The problem: Because the images are not wanted, restate every line below word for word without them.

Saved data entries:
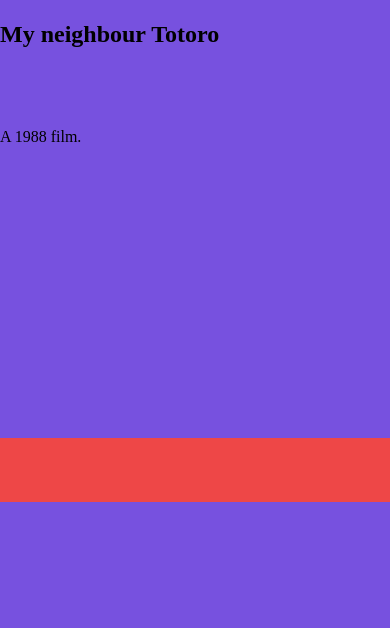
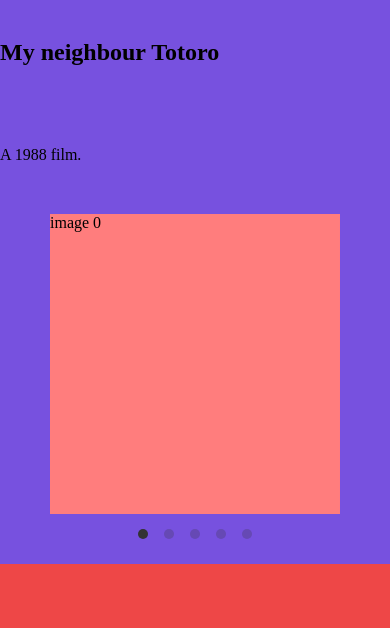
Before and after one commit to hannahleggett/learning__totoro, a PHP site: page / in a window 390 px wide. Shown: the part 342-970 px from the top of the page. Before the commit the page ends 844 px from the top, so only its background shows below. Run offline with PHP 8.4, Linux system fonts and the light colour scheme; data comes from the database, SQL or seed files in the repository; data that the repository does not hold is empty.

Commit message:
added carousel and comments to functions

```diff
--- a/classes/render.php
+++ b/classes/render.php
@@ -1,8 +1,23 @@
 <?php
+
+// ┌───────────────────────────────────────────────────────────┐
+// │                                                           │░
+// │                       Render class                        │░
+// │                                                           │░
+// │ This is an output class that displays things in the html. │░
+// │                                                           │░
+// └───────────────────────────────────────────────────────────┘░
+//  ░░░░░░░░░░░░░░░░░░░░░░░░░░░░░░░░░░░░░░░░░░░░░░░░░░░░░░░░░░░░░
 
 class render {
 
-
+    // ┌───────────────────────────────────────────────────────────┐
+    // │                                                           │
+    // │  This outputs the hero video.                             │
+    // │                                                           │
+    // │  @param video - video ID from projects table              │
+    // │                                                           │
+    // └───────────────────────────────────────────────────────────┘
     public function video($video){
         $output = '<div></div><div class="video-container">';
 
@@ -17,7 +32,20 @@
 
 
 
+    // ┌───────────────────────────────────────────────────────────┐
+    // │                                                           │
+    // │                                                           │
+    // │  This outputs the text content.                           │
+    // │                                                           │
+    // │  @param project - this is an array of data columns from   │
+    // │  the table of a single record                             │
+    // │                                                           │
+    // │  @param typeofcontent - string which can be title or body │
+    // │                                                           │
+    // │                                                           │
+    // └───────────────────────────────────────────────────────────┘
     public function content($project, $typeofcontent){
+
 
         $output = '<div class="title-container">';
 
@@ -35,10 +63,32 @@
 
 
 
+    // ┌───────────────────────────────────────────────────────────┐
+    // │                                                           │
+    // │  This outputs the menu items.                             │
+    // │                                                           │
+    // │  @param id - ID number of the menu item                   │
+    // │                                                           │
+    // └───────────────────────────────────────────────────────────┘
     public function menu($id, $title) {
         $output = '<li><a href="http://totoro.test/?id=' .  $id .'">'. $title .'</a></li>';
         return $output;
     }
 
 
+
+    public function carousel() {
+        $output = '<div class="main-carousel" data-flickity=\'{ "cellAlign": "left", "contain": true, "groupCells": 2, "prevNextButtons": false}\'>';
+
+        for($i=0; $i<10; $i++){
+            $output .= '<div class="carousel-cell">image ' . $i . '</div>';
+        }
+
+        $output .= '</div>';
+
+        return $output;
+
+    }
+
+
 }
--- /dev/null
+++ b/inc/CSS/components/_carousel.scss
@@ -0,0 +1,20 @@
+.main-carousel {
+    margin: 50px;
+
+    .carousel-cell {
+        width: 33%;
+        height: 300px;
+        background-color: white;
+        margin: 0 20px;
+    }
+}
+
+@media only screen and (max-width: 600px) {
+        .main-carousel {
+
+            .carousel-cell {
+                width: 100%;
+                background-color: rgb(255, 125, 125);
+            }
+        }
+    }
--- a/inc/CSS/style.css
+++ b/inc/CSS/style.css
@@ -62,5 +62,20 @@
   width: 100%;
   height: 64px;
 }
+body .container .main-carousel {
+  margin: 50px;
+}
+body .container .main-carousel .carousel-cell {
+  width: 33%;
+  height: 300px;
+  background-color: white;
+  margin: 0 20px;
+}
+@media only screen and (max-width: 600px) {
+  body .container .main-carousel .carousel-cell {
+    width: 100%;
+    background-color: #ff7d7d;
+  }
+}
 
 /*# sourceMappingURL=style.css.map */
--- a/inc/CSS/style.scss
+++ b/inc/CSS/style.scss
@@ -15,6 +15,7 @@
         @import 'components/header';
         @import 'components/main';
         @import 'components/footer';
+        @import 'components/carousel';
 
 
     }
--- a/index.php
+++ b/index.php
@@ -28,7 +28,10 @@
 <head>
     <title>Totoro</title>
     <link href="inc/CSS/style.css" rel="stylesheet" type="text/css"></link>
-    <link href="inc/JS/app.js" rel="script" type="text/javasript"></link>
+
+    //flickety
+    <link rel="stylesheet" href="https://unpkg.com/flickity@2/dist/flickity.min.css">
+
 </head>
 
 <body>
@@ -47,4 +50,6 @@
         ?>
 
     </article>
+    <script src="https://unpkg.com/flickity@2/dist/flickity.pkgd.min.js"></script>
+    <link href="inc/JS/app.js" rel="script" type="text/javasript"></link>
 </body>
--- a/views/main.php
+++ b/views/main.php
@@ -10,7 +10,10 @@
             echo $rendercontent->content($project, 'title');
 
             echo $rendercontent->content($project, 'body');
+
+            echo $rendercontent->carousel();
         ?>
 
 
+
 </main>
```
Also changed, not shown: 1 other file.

Your solution:
Before and after one commit to hannahleggett/learning__totoro, a PHP site: page / in a window 390 px wide. Shown: the part 342-970 px from the top of the page. Before the commit the page ends 844 px from the top, so only its background shows below. Run offline with PHP 8.4, Linux system fonts and the light colour scheme; data comes from the database, SQL or seed files in the repository; data that the repository does not hold is empty.

Commit message:
added carousel and comments to functions

```diff
--- a/classes/render.php
+++ b/classes/render.php
@@ -1,8 +1,23 @@
 <?php
+
+// ┌───────────────────────────────────────────────────────────┐
+// │                                                           │░
+// │                       Render class                        │░
+// │                                                           │░
+// │ This is an output class that displays things in the html. │░
+// │                                                           │░
+// └───────────────────────────────────────────────────────────┘░
+//  ░░░░░░░░░░░░░░░░░░░░░░░░░░░░░░░░░░░░░░░░░░░░░░░░░░░░░░░░░░░░░
 
 class render {
 
-
+    // ┌───────────────────────────────────────────────────────────┐
+    // │                                                           │
+    // │  This outputs the hero video.                             │
+    // │                                                           │
+    // │  @param video - video ID from projects table              │
+    // │                                                           │
+    // └───────────────────────────────────────────────────────────┘
     public function video($video){
         $output = '<div></div><div class="video-container">';
 
@@ -17,7 +32,20 @@
 
 
 
+    // ┌───────────────────────────────────────────────────────────┐
+    // │                                                           │
+    // │                                                           │
+    // │  This outputs the text content.                           │
+    // │                                                           │
+    // │  @param project - this is an array of data columns from   │
+    // │  the table of a single record                             │
+    // │                                                           │
+    // │  @param typeofcontent - string which can be title or body │
+    // │                                                           │
+    // │                                                           │
+    // └───────────────────────────────────────────────────────────┘
     public function content($project, $typeofcontent){
+
 
         $output = '<div class="title-container">';
 
@@ -35,10 +63,32 @@
 
 
 
+    // ┌───────────────────────────────────────────────────────────┐
+    // │                                                           │
+    // │  This outputs the menu items.                             │
+    // │                                                           │
+    // │  @param id - ID number of the menu item                   │
+    // │                                                           │
+    // └───────────────────────────────────────────────────────────┘
     public function menu($id, $title) {
         $output = '<li><a href="http://totoro.test/?id=' .  $id .'">'. $title .'</a></li>';
         return $output;
     }
 
 
+
+    public function carousel() {
+        $output = '<div class="main-carousel" data-flickity=\'{ "cellAlign": "left", "contain": true, "groupCells": 2, "prevNextButtons": false}\'>';
+
+        for($i=0; $i<10; $i++){
+            $output .= '<div class="carousel-cell">image ' . $i . '</div>';
+        }
+
+        $output .= '</div>';
+
+        return $output;
+
+    }
+
+
 }
--- /dev/null
+++ b/inc/CSS/components/_carousel.scss
@@ -0,0 +1,20 @@
+.main-carousel {
+    margin: 50px;
+
+    .carousel-cell {
+        width: 33%;
+        height: 300px;
+        background-color: white;
+        margin: 0 20px;
+    }
+}
+
+@media only screen and (max-width: 600px) {
+        .main-carousel {
+
+            .carousel-cell {
+                width: 100%;
+                background-color: rgb(255, 125, 125);
+            }
+        }
+    }
--- a/inc/CSS/style.css
+++ b/inc/CSS/style.css
@@ -62,5 +62,20 @@
   width: 100%;
   height: 64px;
 }
+body .container .main-carousel {
+  margin: 50px;
+}
+body .container .main-carousel .carousel-cell {
+  width: 33%;
+  height: 300px;
+  background-color: white;
+  margin: 0 20px;
+}
+@media only screen and (max-width: 600px) {
+  body .container .main-carousel .carousel-cell {
+    width: 100%;
+    background-color: #ff7d7d;
+  }
+}
 
 /*# sourceMappingURL=style.css.map */
--- a/inc/CSS/style.scss
+++ b/inc/CSS/style.scss
@@ -15,6 +15,7 @@
         @import 'components/header';
         @import 'components/main';
         @import 'components/footer';
+        @import 'components/carousel';
 
 
     }
--- a/index.php
+++ b/index.php
@@ -28,7 +28,10 @@
 <head>
     <title>Totoro</title>
     <link href="inc/CSS/style.css" rel="stylesheet" type="text/css"></link>
-    <link href="inc/JS/app.js" rel="script" type="text/javasript"></link>
+
+    //flickety
+    <link rel="stylesheet" href="https://unpkg.com/flickity@2/dist/flickity.min.css">
+
 </head>
 
 <body>
@@ -47,4 +50,6 @@
         ?>
 
     </article>
+    <script src="https://unpkg.com/flickity@2/dist/flickity.pkgd.min.js"></script>
+    <link href="inc/JS/app.js" rel="script" type="text/javasript"></link>
 </body>
--- a/views/main.php
+++ b/views/main.php
@@ -10,7 +10,10 @@
             echo $rendercontent->content($project, 'title');
 
             echo $rendercontent->content($project, 'body');
+
+            echo $rendercontent->carousel();
         ?>
 
 
+
 </main>
```
Also changed, not shown: 1 other file.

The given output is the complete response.